Doug Emhoff, husband of Democratic vice presidential candidate Kamala Harris, stopped in Charlottesville on Tuesday to encourage people to register to vote before the deadline passed Tuesday evening.
The first of multiple in-person campaign stops in Virginia, Emhoff was greeted by several dozen supporters. Spaced apart in Rives Park, supporters held signs showing their support for Joe Biden and Harris and gave muffled cheers from behind their masks.
“It’s my birthday and there’s no place I’d rather be than to be right back here in Virginia, again, talking about the Biden/Harris ticket,” he said.
Emhoff, a lawyer who married Harris is 2014, said he was in the Commonwealth not only to encourage voter registration but also to encourage first-time voters to support the Biden/Harris ticket.
“Just this past week, I had a chance to meet with students in Nevada and Colorado, some of whom like you are voting for the very first time and I can tell you, young people are so fired up and they are ready for a change because they know the stakes are high,” he said. “They know all the issues that they care about, are also on the ballot right now.”
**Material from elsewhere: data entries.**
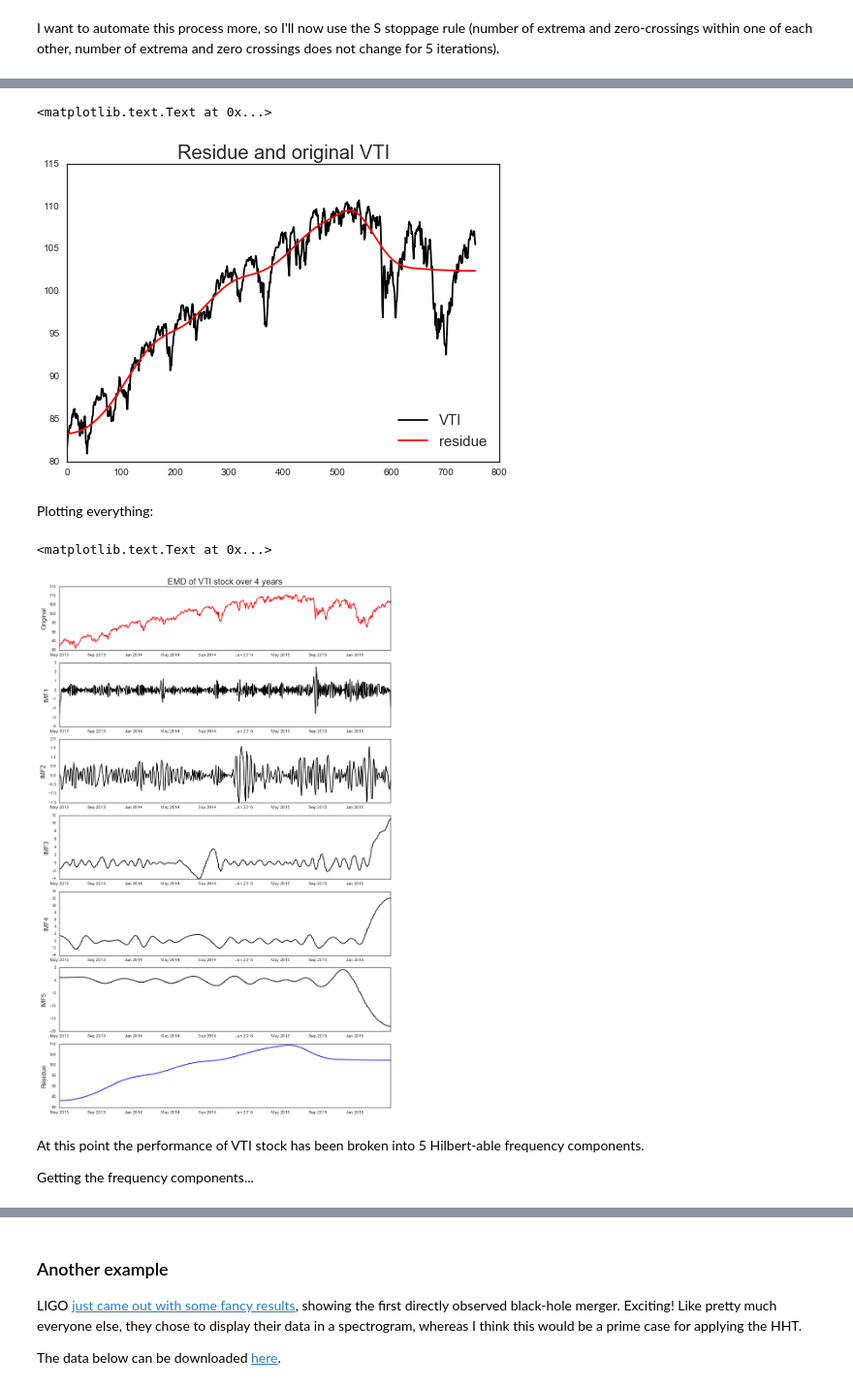
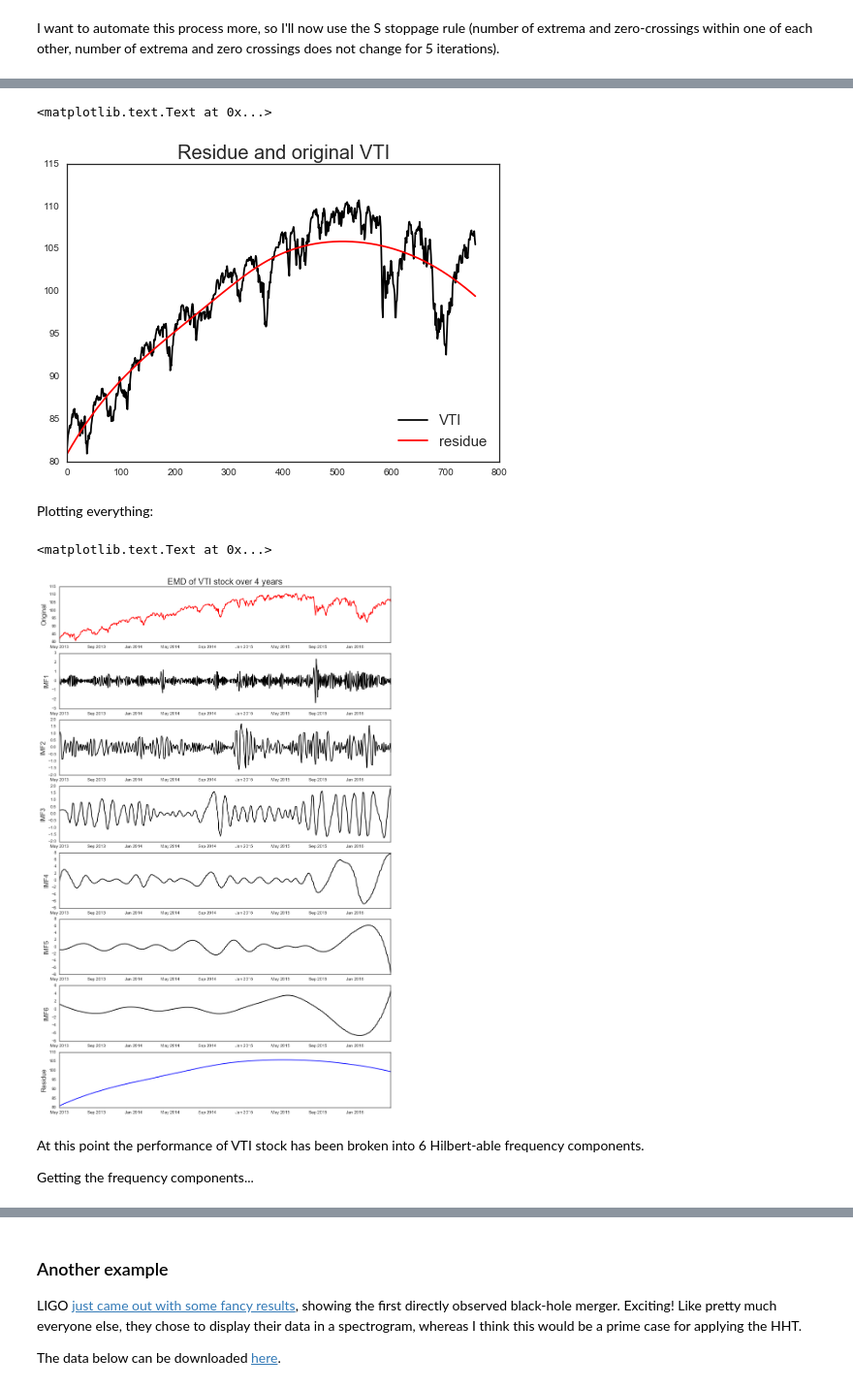
Before and after one commit to anzelpwj/Stats-week, a Jupyter notebook: Hilbert_Transform.ipynb, the cells around one changed output, grey strips where cells are left out. Shown at 97% size. Drawn from its saved outputs; the diff is of its cells as text; code cells hidden in the pictures.

```diff
--- a/Hilbert_Transform.ipynb
+++ b/Hilbert_Transform.ipynb
@@ -438,0 +479,2 @@ plt.title("VTI data, with extrema tagged", fontsize=20)
+# %%
+minima_x, minima_t, maxima_x, maxima_t = get_IMF_extrema(dummy_t, X0)
@@ -579,7 +655,7 @@ plt.legend(fontsize=15, loc=4)
 # %% [markdown]
 I want to automate this process more, so I'll now use the S stoppage rule (number of extrema and zero-crossings within one of each other, number of extrema and zero crossings does not change for 5 iterations).
 # %%
-def calculate_next_IMF(X_i, S_finish=5, maxiter=25, extra_verbose=False):
+def calculate_next_IMF(X_i, S_finish=5, maxiter=50, extra_verbose=False):
     print("Calulating h_i0")
     t = np.arange(len(X_i))
     S_accum = 0
@@ -747,0 +825,4 @@ We now have just one maxima left (though it looks like we're close to a minima a
+# %%
+IMF6, _ = calculate_next_IMF(X5)
+plt.plot(dummy_t, IMF6, color='k')
+plt.title("IMF6", fontsize=20)
@@ -748,41 +851,44 @@ We now have just one maxima left (though it looks like we're close to a minima a
 # %%
-residue = X5
+residue = X5 - IMF6
 plt.plot(dummy_t, X0, color='k', label="VTI")
 plt.plot(dummy_t, residue, color='r', label="residue")
 plt.legend(fontsize=15, loc=4)
 plt.title("Residue and original VTI", fontsize=20)
 # %% [output]
 <matplotlib.text.Text at 0x...>
-[figure, old version]
+[figure, new version]
 # %% [markdown]
 Plotting everything:
 # %%
-fig, axes = plt.subplots(nrows=7, ncols=1, figsize=(14,22))
+fig, axes = plt.subplots(nrows=8, ncols=1, figsize=(14,22))
 axes[0].plot(vti_dates, X0, color='r')
 axes[0].set_ylabel("Original", fontsize=15)
 axes[0].set_title("EMD of VTI stock over 4 years", fontsize=20)
 axes[1].plot(vti_dates, IMF1, color='k')
 axes[1].set_ylabel(r"IMF1", fontsize=15)
 
 axes[2].plot(vti_dates, IMF2, color='k')
 axes[2].set_ylabel(r"IMF2", fontsize=15)
 
 axes[3].plot(vti_dates, IMF3, color='k')
 axes[3].set_ylabel(r"IMF3", fontsize=15)
 
 axes[4].plot(vti_dates, IMF4, color='k')
 axes[4].set_ylabel(r"IMF4", fontsize=15)
 
 axes[5].plot(vti_dates, IMF5, color='k')
 axes[5].set_ylabel(r"IMF5", fontsize=15)
 
-axes[6].plot(vti_dates, residue, color='b')
-axes[6].set_ylabel(r"Residue", fontsize=15)
+axes[6].plot(vti_dates, IMF6, color='k')
+axes[6].set_ylabel(r"IMF6", fontsize=15)
+
+axes[7].plot(vti_dates, residue, color='b')
+axes[7].set_ylabel(r"Residue", fontsize=15)
 # %% [output]
 <matplotlib.text.Text at 0x...>
-[figure, old version]
+[figure, new version]
 # %% [markdown]
-At this point the performance of VTI stock has been broken into 5 Hilbert-able frequency components.
+At this point the performance of VTI stock has been broken into 6 Hilbert-able frequency components.
 
 Getting the frequency components...
 # %%
```
Also changed, not shown: parts of 57 cells of this notebook, 1 other file.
Much of Emhoff’s speech focused on the COVID-19 pandemic and Biden’s platform, which promises free testing and treatment along with additional contact tracing. Emhoff contrasted this with the response from President Donald Trump’s administration, which he said was more focused on trying to get Amy Coney Barrett onto the Supreme Court of the United States.
“I don’t have to tell you that the Trump administration is in federal court right now, during a pandemic, trying to take your health care away, trying to take away coverage for pre-existing conditions,” he said. “This is what they’re doing right now, folks, this is what we’re up against — [Biden], [Harris] and you and like so many of us believe that healthcare is a right.”
Emhoff was joined at the campaign event by Dr. Cameron Webb, a Democrat who is running against Republican Bob Good for Virginia’s 5th District Congressional seat. Reciting a Rudyard Kipling poem, Webb encouraged voters not to give up momentum with only three weeks left until Election Day.
“What we’re here today to talk about is killing every unforgiving minute we have left between now and when the polls closed on November 3, with 60 seconds worth of distance run, running harder than we knew was possible, running faster than we thought we ever could,” he said. “Mounting up with wings like eagles being able to step into this moment and take the energy necessary to deliver victories up and down the doubt.”
Kiera Goddu, president of the University Democrats at the University of Virginia, and Albemarle County Commonwealth’s Attorney Jim Hingeley also spoke at the event, urging voters to support both Webb and Biden.
As the event was happening, Virginia voters were unable to register to vote online due to damage to a fiber optic cable caused during overnight utility work.
“This morning we were alerted by [the Virginia Information Technologies Agency] that a fiber cut near the Commonwealth Enterprise Solutions Center was impacting data circuits and VPN connectivity for multiple agencies,” the Virginia Department of Elections said in a tweet. “This has affected the citizen portal along w/registrar’s offices.”
It is unclear whether the registration deadline will be extended as a result of the outage.